▶ _Data to examine_:

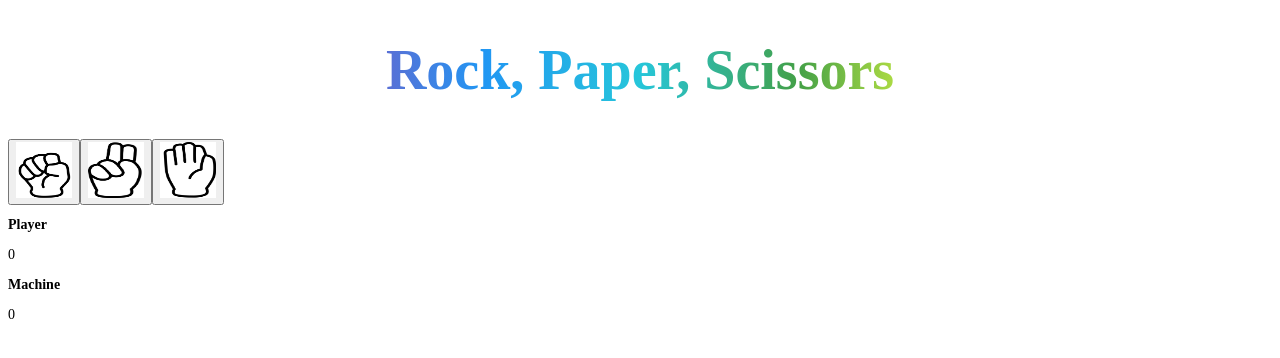
Repository: dung8466/RPS
Page: index.html
An editor plug-in stored every save of this project. The page is shown before and after the next save, followed by the edit.
The browser window is 1280 px wide. The pictures show the whole page.

Above is the page before, as saved 2022-07-01 19:17:58.

After the next save:
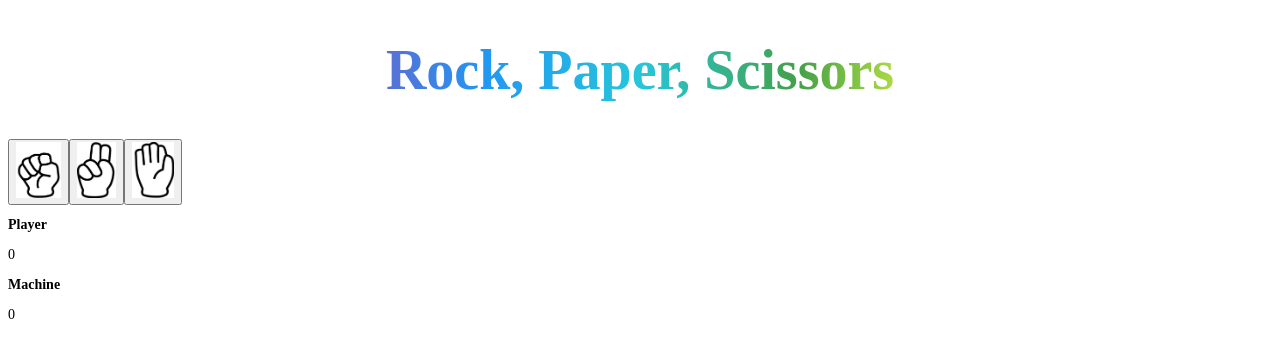
Saved 9 s later.
--- a/style.css
+++ b/style.css
@@ -28,6 +28,6 @@ img{
 }
 .player button img{
     height: 4em;
-    width: 4em;
+    width: auto;
     background-color: aliceblue;
 }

▶ _Aim of the exercise_:
Word for word, restate all of the material, omitting the images.

▶ _Solution to this task_:
Repository: dung8466/RPS
Page: index.html
An editor plug-in stored every save of this project. The page is shown before and after the next save, followed by the edit.
The browser window is 1280 px wide. The pictures show the whole page.

Above is the page before, as saved 2022-07-01 19:17:58.

After the next save:
Saved 9 s later.
--- a/style.css
+++ b/style.css
@@ -28,6 +28,6 @@ img{
 }
 .player button img{
     height: 4em;
-    width: 4em;
+    width: auto;
     background-color: aliceblue;
 }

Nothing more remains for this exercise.